My youngest sister works in the astronomy department of the Creation Museum. Otherwise, I probably wouldn’t have heard of the transit of Venus, much less run around town looking for a good place to watch it. (You see, our house is situated smack up against the hills on the west side, so by 5 or so the sun is down behind the hills. ) She sent us special dark glasses to look at the sun so we’d be able to see Venus crossing over without burning our eyes out. It was cloudy at 6 when it started and there wasn’t much to see until nearly 7:30 when the clouds finally cleared away… and then… we all dramatically draw out of dark glasses that look like FBI agent crossed with old-school 3D glasses, and gaze full into the face of the sun… to see…
Not much. We all stared a good five minutes before we decided the tiny speck was indeed what we were looking for. There she is. Venus. I guess we were expecting something more like an eclipse, but then is would have been called an eclipse, wouldn’t it?

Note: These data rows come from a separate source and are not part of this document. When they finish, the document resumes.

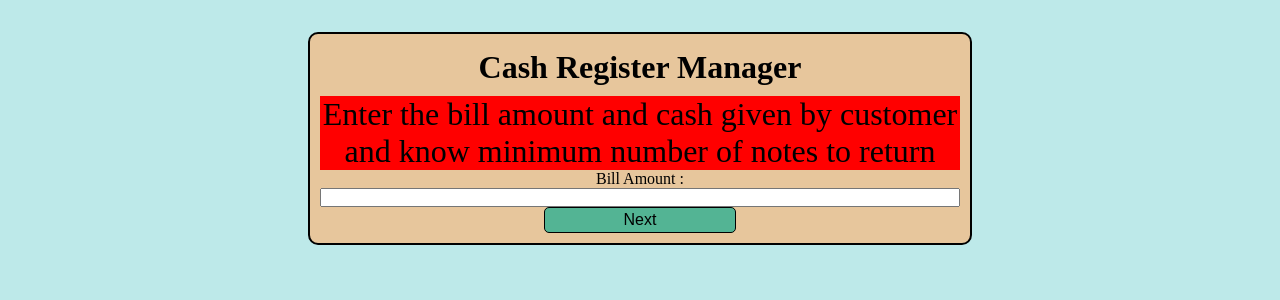
Repository: patelamancode/Cash-register-manager-app
Page: index.html
These files come from the project's save history. The page is drawn as it stood at one moment and after the next save; the edit follows.
The browser window is 1280 px wide. The pictures show the whole page.

Above is the page before, as saved 2022-11-18 15:49:43.

### index.html
<!DOCTYPE html>
<html lang="en">

<head>
    <meta charset="UTF-8">
    <meta http-equiv="X-UA-Compatible" content="IE=edge">
    <meta name="viewport" content="width=device-width, initial-scale=1.0">
    <link rel="stylesheet" href="index.css">
    <title>Cash register app</title>
</head>

<body>
    <div id="main-container">
        <h1 class="heading">Cash Register Manager</h1>
        <p id="description">Enter the bill amount and cash given by customer
            and know minimum number of notes to return
        </p>
        <label for="Bill-amount">Bill Amount :</label>
        <input type="text" id="bill-amount">
        <button id="next-btn">Next</button>
        <div class="sub-container">
            <label for="Cash-amount" class="cash-section">User Cash :</label>
            <input type="text" id="cash-amount">
            <button class="check-btn">Check</button>
            <p class="error-message"></p>
            <table class="change-cash">
                <caption>Return Change Cash :</caption>
                <tr>
                    <th>No. of notes</th>
                    <td class="notes-number"></td>
                    <td class="notes-number"></td>
                    <td class="notes-number"></td>
                    <td class="notes-number"></td>
                    <td class="notes-number"></td>
                    <td class="notes-number"></td>
                    <td class="notes-number"></td>
                    <td class="notes-number"></td>
                    <td class="notes-number"></td>
                    <td class="notes-number"></td>
                </tr>
                <tr>
                    <th>Notes</th>
                    <td>2000</td>
                    <td>1000</td>
                    <td>500</td>
                    <td>200</td>
                    <td>100</td>
                    <td>50</td>
                    <td>20</td>
                    <td>10</td>
                    <td>5</td>
                    <td>1</td>
                </tr>
            </table>
        </div>
    </div>

    <script src="index.js"></script>
</body>

</html>

### index.css
*{
    margin: 0;
    padding: 0;
}

body{
    background-color: rgb(189, 233, 233);
}

#main-container{
    display: flex;
    flex-direction: column;
    width: 50vw;
    margin: auto;
    margin-top: 2rem;
    padding: 10px;
    border: 2px solid black;
    border-radius: 10px;
    background-color: rgb(231, 198, 156);
    text-align: center;
}

h1{
    margin-bottom: 10px;
    padding-top: 5px;
}

#description{
    background-color: red;
    font-size: 2rem;
}

button{
    width: 30%;
    margin: auto;
    padding: 3px;
    font-size: 1rem;
    font-weight: 500;
    border: 1px solid;
    background-color: rgb(83, 180, 148);
    border-radius: 5px;
}

.sub-container{
    display: none;
    flex-direction: column;
    width: 50vw;
    margin: auto;
}

### index.js
// document.querySelector('.check-btn').addEventListener('click', function(){
//     console.log("Check button is clicked")
// })

const billAmount = document.querySelector('#bill-amount');
const cashAmount = document.querySelector('#cash-amount');
const checkButton = document.querySelector('.check-btn');
const errorMessage = document.querySelector('.error-message');
const notesDisplay = document.querySelectorAll('.notes-number');
// from here
const hideContent = document.querySelector('.sub-container');
const nextButton = document.querySelector('#next-btn');


// Testing console values for all inputs
// checkButton.addEventListener('click', function(){
//     console.log(cashAmount.value);
// })

nextButton.addEventListener('click', function(){
    hideContent.style.display = "flex"
    hideContent.style.flexDirection = "column"
})
// to here

const displayErrorMessage = function (message) {
    errorMessage.style.display = "block";
    errorMessage.style.backgroundColor = "red";
    errorMessage.innerText = message;
}
const hideErrorMessage = function(){
    errorMessage.style.display = "none";

}

const notesArray = [2000, 1000, 500, 200, 100, 50, 20, 10, 5, 1];
const numberOfNotesGiven = function(returnAmount){
    for(let i=0; i< notesArray.length; i++){
        let notesCount = Math.trunc(returnAmount/notesArray[i]);
        returnAmount = returnAmount%notesArray[i];
        notesDisplay[i].innerText = notesCount;
    }
}

checkButton.addEventListener('click', function amountValidation() {
    hideErrorMessage();

    if (billAmount.value > 0) {
        if(cashAmount.value >= billAmount.value){
            const returnAmount = cashAmount.value - billAmount.value;
            numberOfNotesGiven(returnAmount);
        }
        else{
            displayErrorMessage("Invalid Cash value as per Bill amount");
        }
    }
    else {
        displayErrorMessage("Please make sure input bill amount must be positive and non-zero value");
    }
})



// 1550

After the next save:
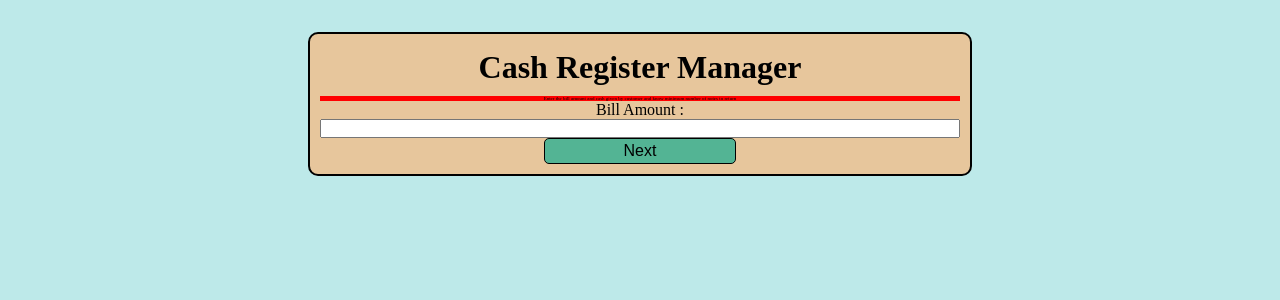
Saved 7 s later.
--- a/index.css
+++ b/index.css
@@ -27,7 +27,7 @@ h1{
 
 #description{
     background-color: red;
-    font-size: 2rem;
+    font-size: 5px;
 }
 
 button{
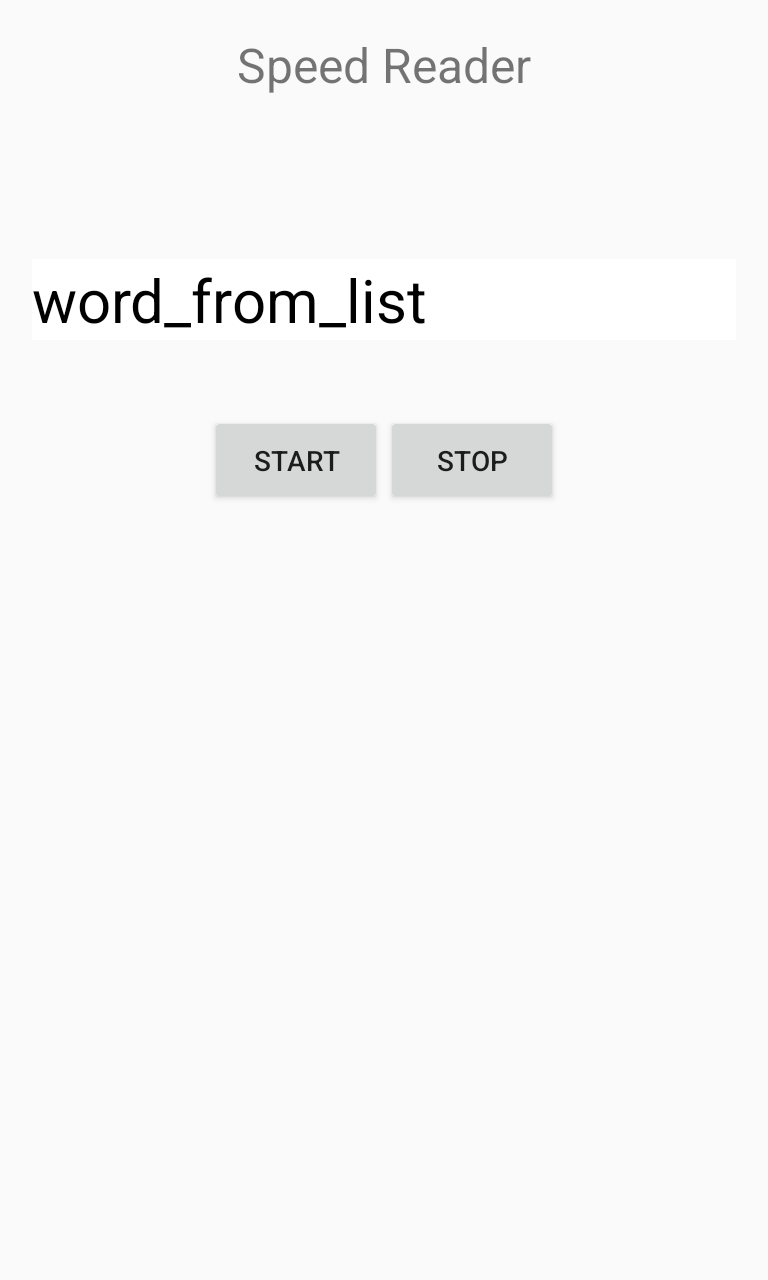
Repository: hdemby/workspace
Layout: SpeedReader/res/layout/activity_main.xml
An editor plug-in stored every save of this project. The layout is shown before and after the next save, followed by the edit.
It is drawn on a 768 x 1280 px phone screen (xhdpi) without system bars, with theme AppTheme; the app's code is not run. The app's manifest (not shown) leaves right-to-left support off. So textAlignment, textDirection and layoutDirection are ignored, and left and right values win over start and end ones.

Above is the layout before, as saved 2014-12-03 19:06:51.

### SpeedReader/res/layout/activity_main.xml
<RelativeLayout xmlns:android="http://schemas.android.com/apk/res/android"
    xmlns:tools="http://schemas.android.com/tools"
    android:layout_width="wrap_content"
    android:layout_height="wrap_content"
    android:paddingBottom="@dimen/activity_vertical_margin"
    android:paddingLeft="@dimen/activity_horizontal_margin"
    android:paddingRight="@dimen/activity_horizontal_margin"
    android:paddingTop="@dimen/activity_vertical_margin"
    tools:context="coursera.speedreader.MainActivity" >

    <LinearLayout
        android:id="@+id/linearLayout1"
        android:layout_width="wrap_content"
        android:layout_height="wrap_content"
        android:layout_centerHorizontal="true"
        android:layout_marginTop="154dp"
        android:orientation="vertical" >
    </LinearLayout>

    <LinearLayout
        android:id="@+id/linearLayout3"
        android:layout_width="wrap_content"
        android:layout_height="wrap_content"
        android:layout_alignTop="@+id/linearLayout1"
        android:layout_centerHorizontal="true"
        android:layout_marginTop="36dp" >

        <Button
            android:id="@+id/button1"
            android:layout_width="wrap_content"
            android:layout_height="wrap_content"
            android:layout_marginBottom="34dp"
            android:onClick="onStart"
            android:text="@string/start_btn" />

        <Button
            android:id="@+id/button2"
            android:layout_width="wrap_content"
            android:layout_height="wrap_content"
            android:text="@string/stop_btn" />
    </LinearLayout>

    <LinearLayout
        android:layout_width="match_parent"
        android:layout_height="wrap_content"
        android:layout_below="@+id/linearLayout3"
        android:layout_centerHorizontal="true"
        android:orientation="vertical" >

    </LinearLayout>

    <TextView
        android:id="@+id/TextView01"
        android:layout_width="match_parent"
        android:layout_height="wrap_content"
        android:layout_above="@+id/linearLayout3"
        android:layout_alignParentStart="true"
        android:layout_centerHorizontal="true"
        android:layout_toStartOf="@dimen/activity_horizontal_margin"
        android:background="#ffffffff"
        android:text="@string/window_word"
        android:textColor="#ff000000"
        android:textSize="30sp" />

    <TextView
        android:id="@+id/textView1"
        android:layout_width="wrap_content"
        android:layout_height="wrap_content"
        android:layout_alignParentTop="true"
        android:layout_centerHorizontal="true"
        android:text="@string/app_name"
        android:textSize="24sp" />

</RelativeLayout>

### SpeedReader/res/values/strings.xml
<?xml version="1.0" encoding="utf-8"?>
<resources>

    <string name="app_name">Speed Reader</string>
    <string name="hello_world">Hello world!</string>
    <string name="action_settings">Settings</string>
    <string name="window_word">word_from_list</string>
    <string name="content_text">This will be the text that is displayed word by word in the reading window.
        It will eventually be provided by reading a text file stored on the device.
        The words will be presented one at a time at a set rate of speed with an extra pause at the end
        of a sentence. I will later add controls to review wind the text to the last sentence.
        I will also be adding controls to save the text at the current point so the reader can
        resume at a later time. The ultimate version will provide feedback on reading rate,
        percentage completed and time spent reading. </string>
    <string name="start_btn">Start</string>
    <string name="stop_btn">Stop</string>
    <string name="hide_btn">Hide</string>

</resources>

Loaded but not shown: SpeedReader/res/values/styles.xml (common file); SpeedReader/res/values-v11/styles.xml (common file); SpeedReader/res/values-v14/styles.xml (common file); SpeedReader/res/values/dimens.xml (common file); SpeedReader/res/values-w820dp/dimens.xml (common file)

After the next save:
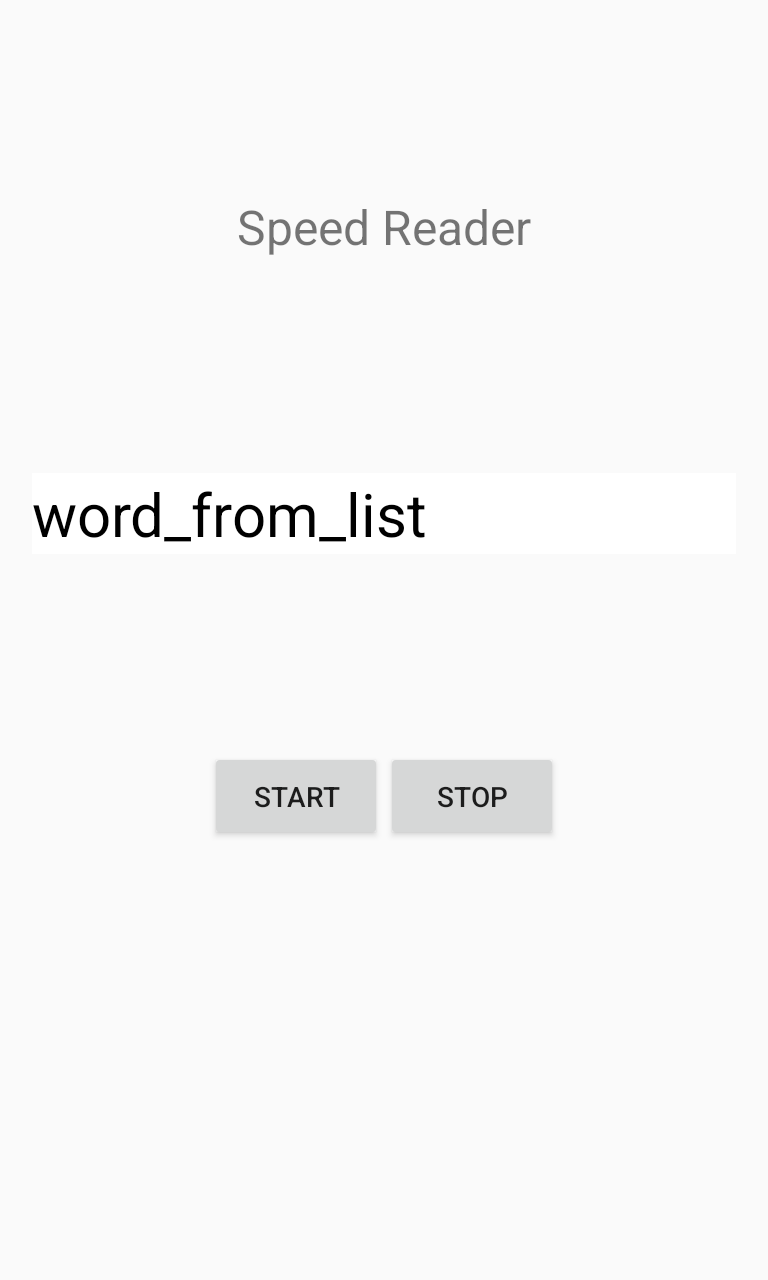
Saved 7 min 7 s later.
--- a/SpeedReader/res/layout/activity_main.xml
+++ b/SpeedReader/res/layout/activity_main.xml
@@ -9,21 +9,12 @@
     tools:context="coursera.speedreader.MainActivity" >
 
     <LinearLayout
-        android:id="@+id/linearLayout1"
-        android:layout_width="wrap_content"
-        android:layout_height="wrap_content"
-        android:layout_centerHorizontal="true"
-        android:layout_marginTop="154dp"
-        android:orientation="vertical" >
-    </LinearLayout>
-
-    <LinearLayout
         android:id="@+id/linearLayout3"
         android:layout_width="wrap_content"
         android:layout_height="wrap_content"
-        android:layout_alignTop="@+id/linearLayout1"
+        android:layout_below="@+id/TextView01"
         android:layout_centerHorizontal="true"
-        android:layout_marginTop="36dp" >
+        android:layout_marginTop="97dp" >
 
         <Button
             android:id="@+id/button1"
@@ -40,22 +31,14 @@
             android:text="@string/stop_btn" />
     </LinearLayout>
 
-    <LinearLayout
-        android:layout_width="match_parent"
-        android:layout_height="wrap_content"
-        android:layout_below="@+id/linearLayout3"
-        android:layout_centerHorizontal="true"
-        android:orientation="vertical" >
-
-    </LinearLayout>
-
     <TextView
         android:id="@+id/TextView01"
-        android:layout_width="match_parent"
+        android:layout_width="wrap_content"
         android:layout_height="wrap_content"
-        android:layout_above="@+id/linearLayout3"
+        android:layout_alignParentRight="true"
         android:layout_alignParentStart="true"
-        android:layout_centerHorizontal="true"
+        android:layout_below="@+id/textView1"
+        android:layout_marginTop="107dp"
         android:layout_toStartOf="@dimen/activity_horizontal_margin"
         android:background="#ffffffff"
         android:text="@string/window_word"
@@ -68,6 +51,7 @@
         android:layout_height="wrap_content"
         android:layout_alignParentTop="true"
         android:layout_centerHorizontal="true"
+        android:layout_marginTop="81dp"
         android:text="@string/app_name"
         android:textSize="24sp" />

Venus is roughly the same size as earth, so this can give you a touch of an idea of the size of the sun compared to us. And the sun is one of the smaller stars… the magnificence of creation! If you ever meander on through northern KY you really must stop at the Creation Museum and get tickets to their planetarium show. You will never look at stars the same way again.
A friend just put up this picture from NASA. Pretty cool.